On Saturday 26th June, 1982 I travelled by train to London with friends Paul B and Paul S. We were on our way to Wembley Stadium. We were 16 years old and going to see the Rolling Stones.
A year earlier I had bought – and played to death – my first Stones album, Tattoo You. It was the beginning of a love affair with the band that remain to this day.
Through death, riots, drug busts, leavers and joiners over the almost 60 years, the Stones have been perennial to Great Britain and the world as the Queen.
Always there, still touring, playing those thrillingly familiar songs that have marked the progress of my youth, adolescence, loves, life, hopes fears and dreams. The triumphs and joys had me reaching for a Stones song. Despair and low confidence had a Stones number to pick me up. Uncertainty, crossroads moments and big decisions were taken with a familiar soundtrack.
There is a love of music and the people that produce it, that defines analysis. Why this band? Why this song? Try and touch the magic and it turns to dust or stays one tantalising step out of reach. Of course you can quantify production values, look at chord progressions, call out references within lyrics.
But trying to nail why you love any form of music and why it moves you? Don’t bother. You’ll sound like you are draining the very soul that soars when the music plays.
At the heart of my beloved Stones was Charlie Watts. When news emerged that he had died on Tuesday, everything stopped. It was a moment of genuine grief and loss. Someone who had always been there was now gone. I’d never see him playing live again.
My mind was flooded with sounds, images, the sound of drums and the face of this incredibly talented, yet disarmingly modest man who eschewed the excesses of the rock & roll lifestyle yet contributed more than most to its mountain of memories.
The tributes paid have been wide and effusive. Rightly so. There will not be another Charlie Watts. As there will not be a cohort of bands like the 60s British invaders. As there will not be a generation like the war babies.
Like millions of us fans, I never met Charlie. I hope that my chanting of ‘Charlie, Charlie’ when the band was introduced over the years touched him in some small way.
Interestingly my sister Cheryl did speak with him one day back in the 80s. She was working at the Ritz and took telephone bookings.
On this particular day, an old client called up to request his usual room. She carefully took his name and asked a colleague if they knew this gentleman who said he’d stayed there before. (Oh yes, Mr Watts, he has room number…’)
Charlie asked if she was new there. Cheryl said yes. He asked how she liked it, chatted over the booking and wished her well in her new role.

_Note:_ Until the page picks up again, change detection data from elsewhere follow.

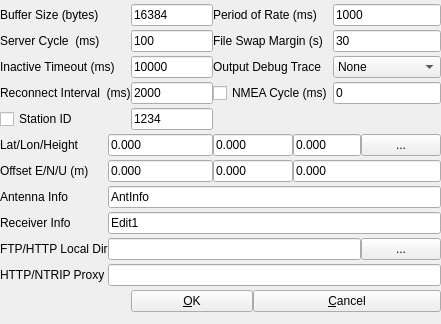
Before: the Qt Designer form app/strsvr_qt/svroptdlg.ui in tomojitakasu/RTKLIB, drawn with Qt 5.
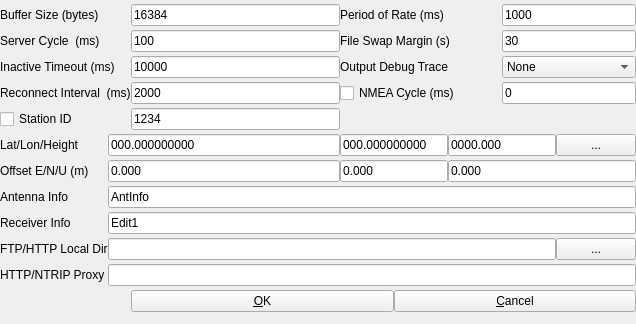
After: the same form once the commit is applied.

What changed in the file:
```diff
--- a/app/strsvr_qt/svroptdlg.ui
+++ b/app/strsvr_qt/svroptdlg.ui
@@ -6,7 +6,7 @@
    <rect>
     <x>0</x>
     <y>0</y>
-    <width>441</width>
+    <width>636</width>
     <height>324</height>
    </rect>
   </property>
@@ -315,7 +315,7 @@
       <string/>
      </property>
      <property name="text">
-      <string>0.000</string>
+      <string>000.000000000</string>
      </property>
     </widget>
    </item>
@@ -328,7 +328,7 @@
       <string/>
      </property>
      <property name="text">
-      <string>0.000</string>
+      <string>000.000000000</string>
      </property>
     </widget>
    </item>
@@ -341,7 +341,7 @@
       <string/>
      </property>
      <property name="text">
-      <string>0.000</string>
+      <string>0000.000</string>
      </property>
     </widget>
    </item>
```
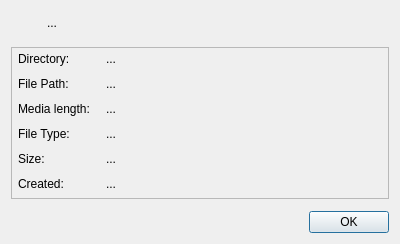
deeffest/DEEF-Lite-Media-Player, file core/ui/properties_dialog.ui: the form before one commit.
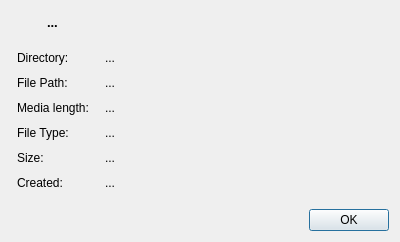
The form after the commit.

Patch:
```diff
--- a/core/ui/properties_dialog.ui
+++ b/core/ui/properties_dialog.ui
@@ -7,7 +7,7 @@
     <x>0</x>
     <y>0</y>
     <width>400</width>
-    <height>244</height>
+    <height>242</height>
    </rect>
   </property>
   <property name="windowTitle">
@@ -61,6 +61,12 @@
      </item>
      <item>
       <widget class="QLineEdit" name="lineEdit">
+       <property name="font">
+        <font>
+         <pointsize>10</pointsize>
+         <bold>true</bold>
+        </font>
+       </property>
        <property name="styleSheet">
         <string notr="true"/>
        </property>
@@ -82,8 +88,11 @@
    </item>
    <item>
     <widget class="QFrame" name="frame">
+     <property name="styleSheet">
+      <string notr="true"/>
+     </property>
      <property name="frameShape">
-      <enum>QFrame::StyledPanel</enum>
+      <enum>QFrame::NoFrame</enum>
      </property>
      <property name="frameShadow">
       <enum>QFrame::Raised</enum>
```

It’s often the small moments that speak volumes of a person’s character.
Like the way Charlie sketched every hotel room he stayed in. When in rare interviews he was asked about life on the road and it was clear he’d like nothing better than to get back home to wife Shirley and his daughter, the horses they bred and the dogs they loved.
His talent for design that had a massive hand in the creation of the Stones live stage sets over the years. From Still Life to A Bigger Bang, the amazing sights that accompanied the sounds were from Charlie’s ideas with the crew.
I won’t recall the famous punching Mick Jagger incident again – it’s enough to show that whilst modest and self-effacing, Charlie knew his worth. And for that I’m glad. His recommendation that the free Hyde Park concert in 1969 go ahead in tribute to Brian Jones who’d died a few days earlier. His genius idea to play live on the back of a truck through the streets of Manhattan in 1975 to promote the upcoming tour, like the old blues bands used to.
His sense of timing, his deliberate execution of every beat. Knowing what to play and when not to play. More learned scholars will be able to explain his technique better than me. I just loved to see and hear him play. Listening to the Charlie Watts Orchestra on Radio 3 this week and catching up on YouTube with the Charlie Watts Quintet showcased his love of jazz, his impeccable quiet leadership and his diverse gifts as a musician and artist.
His indifference to the celebrity lifestyle made him greater in stature. Especially amid the wilder excesses of the band he found himself in. Some have contested that he was a frustrated jazzman, somehow compromised by the ongoing obligations to the Stones. That misses the point entirely.
Charlie simply loved to play. He loved being on stage, playing in a band. And he loved Mick, Keith, Bill and Ronnie. The silence of Mick and Keith in particular in the days since Charlie died is significant. This is a bigger blow that anyone could imagine; the rock on which the band was built is gone.
The music of the Rolling Stones will be played as long as people love music written and played with passion. They will endure and be heard by generations not yet born.
When you sit and listen – no dammit, get up and jump around listening to Paint It, Black, Street Fighting Man, Gimmie Shelter, Tumbling Dice, Miss You, Start Me Up, Undercover of the Night and whatever else you want, the driving force that keeps the whole gloriously ramshackle, sloppy Greatest Rock & Roll Band in the World on the money, is the indefatigable steadiest heartbeat that ever graced the rock & roll stage.
RIP Charlie. We Love You.